2. But let us a little examine the force of the words. The whole similitude alludeth to what is said of wicked men in general (Isaiah 57:20). Observe that they are waves, which noteth their inconstancy (Genesis 49:4). Water, you know, is movable, soon furled, and driven to and fro by the winds; so were these (Ephesians 4:14). Note thence that seducers are unsettled and uncertain in their opinions (2 Peter 3:16). Why? Because they are not rooted and grounded in their profession, but led by sudden affection and interests rather than judgment; they are unstable because unlearned; such as do not proceed upon clear and certain grounds. Well, then, discover them by their levity; you will never have comfort and certainty in following them who, like weathercocks, turn with every wind. "Waves of the sea." There you have their restless activity, they are always tossed to and fro (Jeremiah 49:23). They are acted by Satan, who is a restless spirit. "Raging waves of the sea." There you have their turbulency; they fill all places with troubles and strifes. Why? Because they are urged by their own pride and vanity, and have lost all restraints of modesty, and are usually, as to their constitution, of violent and eager spirits. Well, then, be not borne down with impudence and rage; there may be daring attempts and much resolution in an ill cause. The next expression is "foaming out their own shame," as a raging sea casteth up mire and dirt; or it alluded to that scum and froth which the waves leave upon the rocks, and so it noteth the abominableness of their opinions and practices. So errors come in like a raging wave, as if they would bear all before them, but they go out like foam and froth, in scorn and infamy. Well, then, observe the fruitless-ness of all Satan's attempts. We come now to the next similitude, "wandering stars." It may be taken two ways — properly or improperly.(1) Properly, for the stars which we call planets, or wandering, though indeed no stars wander less than they do; they have their name from the opinion and common judgment of sense, because they are not carried about the whole circuit of the heavens, but in a shorter orb and course.(2) Improperly; there are a second sort of wandering stars, which Aristotle calleth running and gliding stars; not stars indeed, but only dry exhalations inflamed, which glare much and deceive the eye with an appearance of light, but soon vanish and are quenched. Now these glancing, shooting stars do excellently express the quality of these seducers, who pretended great knowledge, being therefore called Gnostics, and gave out themselves for illuminate and profound doctors, but were various and uncertain in their motions, and soon extinguished and obscured. The guides of the Lord's people should be stars, but not wandering, gliding stars. These seducers pretended to be "stars," and great lights of the Church, but were indeed "wandering stars," and such as did seduce and cause to err.

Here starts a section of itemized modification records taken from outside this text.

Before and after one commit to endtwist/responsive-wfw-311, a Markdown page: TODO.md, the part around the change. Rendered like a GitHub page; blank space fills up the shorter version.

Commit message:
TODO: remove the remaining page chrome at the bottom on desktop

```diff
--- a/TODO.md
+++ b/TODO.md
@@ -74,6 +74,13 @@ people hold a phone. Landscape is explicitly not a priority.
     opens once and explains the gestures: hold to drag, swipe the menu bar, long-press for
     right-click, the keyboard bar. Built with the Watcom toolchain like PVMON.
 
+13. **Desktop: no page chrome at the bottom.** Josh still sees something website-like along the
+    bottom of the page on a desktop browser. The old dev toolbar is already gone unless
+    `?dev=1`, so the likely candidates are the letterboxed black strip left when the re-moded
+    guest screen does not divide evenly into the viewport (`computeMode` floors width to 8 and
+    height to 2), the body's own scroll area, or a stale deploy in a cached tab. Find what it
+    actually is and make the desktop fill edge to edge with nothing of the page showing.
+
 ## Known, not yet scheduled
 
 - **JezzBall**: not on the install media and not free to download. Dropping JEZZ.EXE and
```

1. Stars they should be —

(1)In regard of the light of doctrine (Matthew 5:14).

(2)In regard of the lustre of their conversations.It is said of all Christians (Philippians 2:15) that they "should shine as lights in this world"; they are the bright part of the world, as the stars are the shining part of heaven; as the star directed the wise men to Christ, so they must shine to light others by their example to Him. Alas! we are but dim lights; we have our spots and eclipses, but this sets the world a-talking.

2. They must not be gliding, falling stars; that is charged upon these seducers. A false teacher and a falling star symboliseth in three respects —(1) It is but a counterfeit star; so is he an "angel of light" only in appearance (2 Corinthians 11:14). A true Christian should covet more to be than to seem to be; to be "light in the Lord" before he is a "light in the world."(2) In respect of the uncertainty of its motion. Falling stars are not moved with the heavens, but with the motion of the air, hither and thither, and so are no sure direction. So are they inconstant in the doctrines which they teach, running from opinion to opinion; vagabond lights, that seduce, not direct, as meteors mislead travellers out of the way.(3) In regard of the fatal issue. A wandering star falleth to the ground, and becometh a dark slime and jelly; so their pretences vanish at length, and they are found to be those that were never enlightened and fixed in the firmament of God; counterfeits cannot last long; we see stars shoot in the turn of an eye, and Satan's instruments fall from heaven like lightning. Well, then, for a guide to heaven, choose a star, but not a wandering star. New light is admired, but it should be suspected rather. True stars have influences; they do not only enlighten and fill you with notions, but enflame and stir you to practice. The last clause of the text is, "to whom is reserved blackness of darkness for ever."In this threatening three things are notable —

(1)The dreadfulness of the punishment;

(2)the sureness;

(3)the suitableness of it.

1. The dreadfulness, in two circumstances —

(1)The nature of it;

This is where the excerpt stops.